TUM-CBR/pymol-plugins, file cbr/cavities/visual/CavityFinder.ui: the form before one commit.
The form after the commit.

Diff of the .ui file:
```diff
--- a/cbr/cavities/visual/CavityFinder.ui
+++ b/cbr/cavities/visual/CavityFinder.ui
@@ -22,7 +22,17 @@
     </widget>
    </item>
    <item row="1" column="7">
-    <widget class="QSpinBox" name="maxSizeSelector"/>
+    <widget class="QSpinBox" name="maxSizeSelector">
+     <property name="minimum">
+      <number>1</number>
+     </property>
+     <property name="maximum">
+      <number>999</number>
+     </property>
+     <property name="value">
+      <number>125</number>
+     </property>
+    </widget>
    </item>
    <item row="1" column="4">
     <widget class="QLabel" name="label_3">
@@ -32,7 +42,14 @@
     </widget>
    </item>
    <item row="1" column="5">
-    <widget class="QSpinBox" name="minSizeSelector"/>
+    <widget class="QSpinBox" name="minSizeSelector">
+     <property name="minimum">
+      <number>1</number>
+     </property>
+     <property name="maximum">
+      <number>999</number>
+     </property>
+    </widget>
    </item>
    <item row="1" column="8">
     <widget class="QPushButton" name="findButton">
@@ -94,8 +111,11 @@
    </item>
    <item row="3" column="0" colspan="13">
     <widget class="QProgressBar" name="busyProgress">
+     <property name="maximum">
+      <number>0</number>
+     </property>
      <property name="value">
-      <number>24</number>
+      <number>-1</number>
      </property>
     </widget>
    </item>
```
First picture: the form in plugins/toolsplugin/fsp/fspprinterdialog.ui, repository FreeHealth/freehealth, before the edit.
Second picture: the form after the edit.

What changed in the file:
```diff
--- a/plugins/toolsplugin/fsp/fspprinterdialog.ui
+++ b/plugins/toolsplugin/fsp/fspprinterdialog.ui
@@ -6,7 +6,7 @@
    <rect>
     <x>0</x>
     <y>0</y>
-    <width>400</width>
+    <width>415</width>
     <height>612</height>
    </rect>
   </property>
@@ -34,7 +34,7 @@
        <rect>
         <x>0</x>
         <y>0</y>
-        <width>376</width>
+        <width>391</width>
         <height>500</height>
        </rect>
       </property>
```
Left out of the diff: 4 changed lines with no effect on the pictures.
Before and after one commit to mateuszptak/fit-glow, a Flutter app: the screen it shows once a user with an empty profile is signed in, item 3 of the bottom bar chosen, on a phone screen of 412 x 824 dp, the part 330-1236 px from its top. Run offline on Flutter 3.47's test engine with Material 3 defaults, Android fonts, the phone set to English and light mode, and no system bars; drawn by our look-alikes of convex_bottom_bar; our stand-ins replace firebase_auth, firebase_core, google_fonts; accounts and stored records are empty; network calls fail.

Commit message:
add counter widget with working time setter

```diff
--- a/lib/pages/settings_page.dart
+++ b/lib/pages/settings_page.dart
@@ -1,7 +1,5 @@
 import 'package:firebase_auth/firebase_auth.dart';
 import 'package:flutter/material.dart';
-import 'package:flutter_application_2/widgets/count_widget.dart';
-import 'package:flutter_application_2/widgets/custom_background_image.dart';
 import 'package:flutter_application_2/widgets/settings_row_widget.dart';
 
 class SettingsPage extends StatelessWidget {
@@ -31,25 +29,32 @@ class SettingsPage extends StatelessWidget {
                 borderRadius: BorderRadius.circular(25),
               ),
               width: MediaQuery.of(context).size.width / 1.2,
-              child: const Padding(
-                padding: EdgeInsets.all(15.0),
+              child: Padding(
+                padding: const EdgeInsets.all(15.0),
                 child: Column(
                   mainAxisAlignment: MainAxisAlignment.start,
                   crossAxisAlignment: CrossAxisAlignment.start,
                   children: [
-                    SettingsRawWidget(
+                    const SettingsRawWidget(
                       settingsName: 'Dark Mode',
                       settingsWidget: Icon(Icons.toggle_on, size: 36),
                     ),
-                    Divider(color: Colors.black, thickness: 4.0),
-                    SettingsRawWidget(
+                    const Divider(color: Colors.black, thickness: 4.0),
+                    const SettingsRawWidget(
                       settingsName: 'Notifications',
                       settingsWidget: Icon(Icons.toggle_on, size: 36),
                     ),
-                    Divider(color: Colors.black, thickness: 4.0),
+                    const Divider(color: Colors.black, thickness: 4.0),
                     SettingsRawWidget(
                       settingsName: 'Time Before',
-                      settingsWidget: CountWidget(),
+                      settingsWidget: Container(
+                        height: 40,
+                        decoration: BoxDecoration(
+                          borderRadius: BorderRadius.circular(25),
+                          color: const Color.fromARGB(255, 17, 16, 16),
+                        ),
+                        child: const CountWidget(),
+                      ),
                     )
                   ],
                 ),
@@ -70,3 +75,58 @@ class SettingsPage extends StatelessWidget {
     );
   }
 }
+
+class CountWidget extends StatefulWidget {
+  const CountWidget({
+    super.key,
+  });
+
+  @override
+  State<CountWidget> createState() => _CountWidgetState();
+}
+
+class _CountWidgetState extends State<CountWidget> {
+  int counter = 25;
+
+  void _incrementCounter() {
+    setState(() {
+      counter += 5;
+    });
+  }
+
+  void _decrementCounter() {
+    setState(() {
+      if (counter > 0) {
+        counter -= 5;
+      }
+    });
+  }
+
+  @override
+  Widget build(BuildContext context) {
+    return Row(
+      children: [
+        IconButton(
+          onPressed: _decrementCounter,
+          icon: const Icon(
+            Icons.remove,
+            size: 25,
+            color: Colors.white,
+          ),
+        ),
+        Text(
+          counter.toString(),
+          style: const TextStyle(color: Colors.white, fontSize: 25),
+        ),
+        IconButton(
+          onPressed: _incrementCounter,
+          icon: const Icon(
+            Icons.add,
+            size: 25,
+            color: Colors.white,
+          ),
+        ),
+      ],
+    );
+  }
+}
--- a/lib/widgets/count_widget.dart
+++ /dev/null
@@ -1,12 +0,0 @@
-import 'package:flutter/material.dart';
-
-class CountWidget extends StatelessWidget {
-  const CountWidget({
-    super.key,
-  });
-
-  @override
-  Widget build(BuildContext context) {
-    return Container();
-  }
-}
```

### Assignment
From the listing above, extract every line exactly as it stands.

### Solved exercise
TUM-CBR/pymol-plugins, file cbr/cavities/visual/CavityFinder.ui: the form before one commit.
The form after the commit.

Diff of the .ui file:
```diff
--- a/cbr/cavities/visual/CavityFinder.ui
+++ b/cbr/cavities/visual/CavityFinder.ui
@@ -22,7 +22,17 @@
     </widget>
    </item>
    <item row="1" column="7">
-    <widget class="QSpinBox" name="maxSizeSelector"/>
+    <widget class="QSpinBox" name="maxSizeSelector">
+     <property name="minimum">
+      <number>1</number>
+     </property>
+     <property name="maximum">
+      <number>999</number>
+     </property>
+     <property name="value">
+      <number>125</number>
+     </property>
+    </widget>
    </item>
    <item row="1" column="4">
     <widget class="QLabel" name="label_3">
@@ -32,7 +42,14 @@
     </widget>
    </item>
    <item row="1" column="5">
-    <widget class="QSpinBox" name="minSizeSelector"/>
+    <widget class="QSpinBox" name="minSizeSelector">
+     <property name="minimum">
+      <number>1</number>
+     </property>
+     <property name="maximum">
+      <number>999</number>
+     </property>
+    </widget>
    </item>
    <item row="1" column="8">
     <widget class="QPushButton" name="findButton">
@@ -94,8 +111,11 @@
    </item>
    <item row="3" column="0" colspan="13">
     <widget class="QProgressBar" name="busyProgress">
+     <property name="maximum">
+      <number>0</number>
+     </property>
      <property name="value">
-      <number>24</number>
+      <number>-1</number>
      </property>
     </widget>
    </item>
```
First picture: the form in plugins/toolsplugin/fsp/fspprinterdialog.ui, repository FreeHealth/freehealth, before the edit.
Second picture: the form after the edit.

What changed in the file:
```diff
--- a/plugins/toolsplugin/fsp/fspprinterdialog.ui
+++ b/plugins/toolsplugin/fsp/fspprinterdialog.ui
@@ -6,7 +6,7 @@
    <rect>
     <x>0</x>
     <y>0</y>
-    <width>400</width>
+    <width>415</width>
     <height>612</height>
    </rect>
   </property>
@@ -34,7 +34,7 @@
        <rect>
         <x>0</x>
         <y>0</y>
-        <width>376</width>
+        <width>391</width>
         <height>500</height>
        </rect>
       </property>
```
Left out of the diff: 4 changed lines with no effect on the pictures.
Before and after one commit to mateuszptak/fit-glow, a Flutter app: the screen it shows once a user with an empty profile is signed in, item 3 of the bottom bar chosen, on a phone screen of 412 x 824 dp, the part 330-1236 px from its top. Run offline on Flutter 3.47's test engine with Material 3 defaults, Android fonts, the phone set to English and light mode, and no system bars; drawn by our look-alikes of convex_bottom_bar; our stand-ins replace firebase_auth, firebase_core, google_fonts; accounts and stored records are empty; network calls fail.

Commit message:
add counter widget with working time setter

```diff
--- a/lib/pages/settings_page.dart
+++ b/lib/pages/settings_page.dart
@@ -1,7 +1,5 @@
 import 'package:firebase_auth/firebase_auth.dart';
 import 'package:flutter/material.dart';
-import 'package:flutter_application_2/widgets/count_widget.dart';
-import 'package:flutter_application_2/widgets/custom_background_image.dart';
 import 'package:flutter_application_2/widgets/settings_row_widget.dart';
 
 class SettingsPage extends StatelessWidget {
@@ -31,25 +29,32 @@ class SettingsPage extends StatelessWidget {
                 borderRadius: BorderRadius.circular(25),
               ),
               width: MediaQuery.of(context).size.width / 1.2,
-              child: const Padding(
-                padding: EdgeInsets.all(15.0),
+              child: Padding(
+                padding: const EdgeInsets.all(15.0),
                 child: Column(
                   mainAxisAlignment: MainAxisAlignment.start,
                   crossAxisAlignment: CrossAxisAlignment.start,
                   children: [
-                    SettingsRawWidget(
+                    const SettingsRawWidget(
                       settingsName: 'Dark Mode',
                       settingsWidget: Icon(Icons.toggle_on, size: 36),
                     ),
-                    Divider(color: Colors.black, thickness: 4.0),
-                    SettingsRawWidget(
+                    const Divider(color: Colors.black, thickness: 4.0),
+                    const SettingsRawWidget(
                       settingsName: 'Notifications',
                       settingsWidget: Icon(Icons.toggle_on, size: 36),
                     ),
-                    Divider(color: Colors.black, thickness: 4.0),
+                    const Divider(color: Colors.black, thickness: 4.0),
                     SettingsRawWidget(
                       settingsName: 'Time Before',
-                      settingsWidget: CountWidget(),
+                      settingsWidget: Container(
+                        height: 40,
+                        decoration: BoxDecoration(
+                          borderRadius: BorderRadius.circular(25),
+                          color: const Color.fromARGB(255, 17, 16, 16),
+                        ),
+                        child: const CountWidget(),
+                      ),
                     )
                   ],
                 ),
@@ -70,3 +75,58 @@ class SettingsPage extends StatelessWidget {
     );
   }
 }
+
+class CountWidget extends StatefulWidget {
+  const CountWidget({
+    super.key,
+  });
+
+  @override
+  State<CountWidget> createState() => _CountWidgetState();
+}
+
+class _CountWidgetState extends State<CountWidget> {
+  int counter = 25;
+
+  void _incrementCounter() {
+    setState(() {
+      counter += 5;
+    });
+  }
+
+  void _decrementCounter() {
+    setState(() {
+      if (counter > 0) {
+        counter -= 5;
+      }
+    });
+  }
+
+  @override
+  Widget build(BuildContext context) {
+    return Row(
+      children: [
+        IconButton(
+          onPressed: _decrementCounter,
+          icon: const Icon(
+            Icons.remove,
+            size: 25,
+            color: Colors.white,
+          ),
+        ),
+        Text(
+          counter.toString(),
+          style: const TextStyle(color: Colors.white, fontSize: 25),
+        ),
+        IconButton(
+          onPressed: _incrementCounter,
+          icon: const Icon(
+            Icons.add,
+            size: 25,
+            color: Colors.white,
+          ),
+        ),
+      ],
+    );
+  }
+}
--- a/lib/widgets/count_widget.dart
+++ /dev/null
@@ -1,12 +0,0 @@
-import 'package:flutter/material.dart';
-
-class CountWidget extends StatelessWidget {
-  const CountWidget({
-    super.key,
-  });
-
-  @override
-  Widget build(BuildContext context) {
-    return Container();
-  }
-}
```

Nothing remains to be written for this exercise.